*Required action:* Would you give the listing back word for word once its pictures are removed?

*Exercise material:*
-------------------------
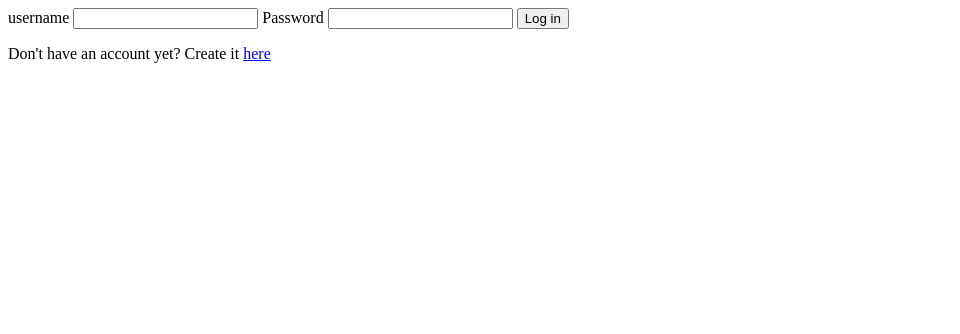
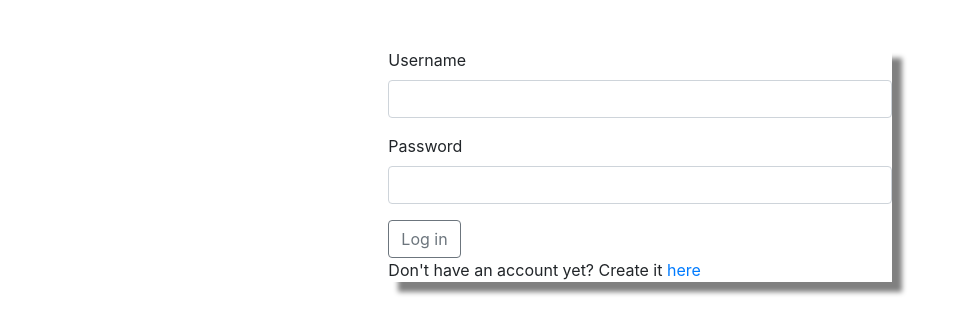
Before and after one commit to lalsdev/logyourselfin, a PHP site: page / in a window 1280 px wide. Shown: the top 334 px of the page, without its empty margins (0-960 px from the left). Run offline with PHP 8.4, Linux system fonts and the light colour scheme; data that the repository does not hold is empty.

Commit message:
trying login

```diff
--- /dev/null
+++ b/assets/css/style.css
@@ -0,0 +1,10 @@
+.bigbox {
+  width: 100%;
+  height: 100%;
+  background-color: grey;
+}
+
+.bordercool{
+    box-shadow: 10px 10px 5px grey;
+}
+/*# sourceMappingURL=style.css.map */
--- a/assets/php/appindex.php
+++ b/assets/php/appindex.php
@@ -1,19 +1,25 @@
 <?php
 
-//filters data
+###################### filters data ########################
 function filter($data){
     $data = trim($data);
     $data = stripslashes($data);
     $data = htmlspecialchars($data);
     return $data;
 }
-//if button login pressed
+########## checking values username and password in database ######################
 if (isset($_POST['submit'])){
     $username = filter($_POST['username']);
-    //query sql
-    $sql = "SELECT * FROM student WHERE username='".$username."'";
-    //if value exist it stocks in $result
-    $result = mysqli_query($connectdb,$sql);
-    $resultrow = mysqli_num_rows($result);
+    // check username is in db
+    $sql = 'SELECT username, password FROM student';
+    $result = mysqli_query($conn, $sql); //var storing query result
+    if(mysqli_num_rows($result > 0)){
+        // gets data from row and shows it
+        while($row = mysqli_fetch_assoc($result)){
+            echo 'username:'. $row['username'];
+        }
+    } else {
+        echo '0 results';
+    }
 }
 ?>
--- /dev/null
+++ b/assets/php/custom.php
@@ -0,0 +1 @@
+<h1>hello</h1>
--- a/assets/scss/style.scss
+++ /dev/null
@@ -1,3 +0,0 @@
-.border{
-    border: 1px solid black;
-}
--- a/index.php
+++ b/index.php
@@ -6,17 +6,23 @@ include 'assets/php/appindex.php';
 <html>
 	<head>
 		<title>login</title>
+		<link rel="stylesheet" type="text/css" href="assets/css/style.css">
+		<link rel="stylesheet" href="https://stackpath.bootstrapcdn.com/bootstrap/4.3.1/css/bootstrap.min.css" integrity="sha384-ggOyR0iXCbMQv3Xipma34MD+dH/1fQ784/j6cY/iJTQUOhcWr7x9JvoRxT2MZw1T" crossorigin="anonymous">
 	</head>
 	<body>
-		<form action="" method="post" accept-charset="utf-8">
-			<label for="userName">username</label>
-			<input type="text" name="username" id="userName" value="" />
-			<!-- <label for="mail">Email</label>
-			<input type="email" name="" id="mail" value="" /> -->
-			<label for="login">Password</label>
-			<input type="password" name="login" id="" value="" />
-			<button type="submit" name="submit">Log in</button>
-			<p>Don't have an account yet? Create it <a href="assets/php/registration.php">here</a></p>
-		</form>
+		<div class="mx-auto col-5">
+			<form action="" method="post" accept-charset="utf-8" class="mt-5 bordercool">
+				<div class="form-group">
+					<label for="userName">Username</label>
+					<input class="form-control" type="text" name="username" id="userName" value="" />
+				</div>
+				<div class="form-group">
+					<label for="login">Password</label>
+					<input class="form-control" type="password" name="login" id="" value="" />
+				</div>
+				<button type="submit" class="btn btn-outline-secondary" name="submit">Log in</button>
+				<p>Don't have an account yet? Create it <a href="assets/php/registration.php">here</a></p>
+			</form>
+		</div>
 	</body>
 </html>
```
Also changed, not shown: assets/php/appregistration.php (+8 -7 lines), assets/php/registration.php (+19 -18 lines), 1 other file.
-------------------------
*Exercise answer:*
Before and after one commit to lalsdev/logyourselfin, a PHP site: page / in a window 1280 px wide. Shown: the top 334 px of the page, without its empty margins (0-960 px from the left). Run offline with PHP 8.4, Linux system fonts and the light colour scheme; data that the repository does not hold is empty.

Commit message:
trying login

```diff
--- /dev/null
+++ b/assets/css/style.css
@@ -0,0 +1,10 @@
+.bigbox {
+  width: 100%;
+  height: 100%;
+  background-color: grey;
+}
+
+.bordercool{
+    box-shadow: 10px 10px 5px grey;
+}
+/*# sourceMappingURL=style.css.map */
--- a/assets/php/appindex.php
+++ b/assets/php/appindex.php
@@ -1,19 +1,25 @@
 <?php
 
-//filters data
+###################### filters data ########################
 function filter($data){
     $data = trim($data);
     $data = stripslashes($data);
     $data = htmlspecialchars($data);
     return $data;
 }
-//if button login pressed
+########## checking values username and password in database ######################
 if (isset($_POST['submit'])){
     $username = filter($_POST['username']);
-    //query sql
-    $sql = "SELECT * FROM student WHERE username='".$username."'";
-    //if value exist it stocks in $result
-    $result = mysqli_query($connectdb,$sql);
-    $resultrow = mysqli_num_rows($result);
+    // check username is in db
+    $sql = 'SELECT username, password FROM student';
+    $result = mysqli_query($conn, $sql); //var storing query result
+    if(mysqli_num_rows($result > 0)){
+        // gets data from row and shows it
+        while($row = mysqli_fetch_assoc($result)){
+            echo 'username:'. $row['username'];
+        }
+    } else {
+        echo '0 results';
+    }
 }
 ?>
--- /dev/null
+++ b/assets/php/custom.php
@@ -0,0 +1 @@
+<h1>hello</h1>
--- a/assets/scss/style.scss
+++ /dev/null
@@ -1,3 +0,0 @@
-.border{
-    border: 1px solid black;
-}
--- a/index.php
+++ b/index.php
@@ -6,17 +6,23 @@ include 'assets/php/appindex.php';
 <html>
 	<head>
 		<title>login</title>
+		<link rel="stylesheet" type="text/css" href="assets/css/style.css">
+		<link rel="stylesheet" href="https://stackpath.bootstrapcdn.com/bootstrap/4.3.1/css/bootstrap.min.css" integrity="sha384-ggOyR0iXCbMQv3Xipma34MD+dH/1fQ784/j6cY/iJTQUOhcWr7x9JvoRxT2MZw1T" crossorigin="anonymous">
 	</head>
 	<body>
-		<form action="" method="post" accept-charset="utf-8">
-			<label for="userName">username</label>
-			<input type="text" name="username" id="userName" value="" />
-			<!-- <label for="mail">Email</label>
-			<input type="email" name="" id="mail" value="" /> -->
-			<label for="login">Password</label>
-			<input type="password" name="login" id="" value="" />
-			<button type="submit" name="submit">Log in</button>
-			<p>Don't have an account yet? Create it <a href="assets/php/registration.php">here</a></p>
-		</form>
+		<div class="mx-auto col-5">
+			<form action="" method="post" accept-charset="utf-8" class="mt-5 bordercool">
+				<div class="form-group">
+					<label for="userName">Username</label>
+					<input class="form-control" type="text" name="username" id="userName" value="" />
+				</div>
+				<div class="form-group">
+					<label for="login">Password</label>
+					<input class="form-control" type="password" name="login" id="" value="" />
+				</div>
+				<button type="submit" class="btn btn-outline-secondary" name="submit">Log in</button>
+				<p>Don't have an account yet? Create it <a href="assets/php/registration.php">here</a></p>
+			</form>
+		</div>
 	</body>
 </html>
```
Also changed, not shown: assets/php/appregistration.php (+8 -7 lines), assets/php/registration.php (+19 -18 lines), 1 other file.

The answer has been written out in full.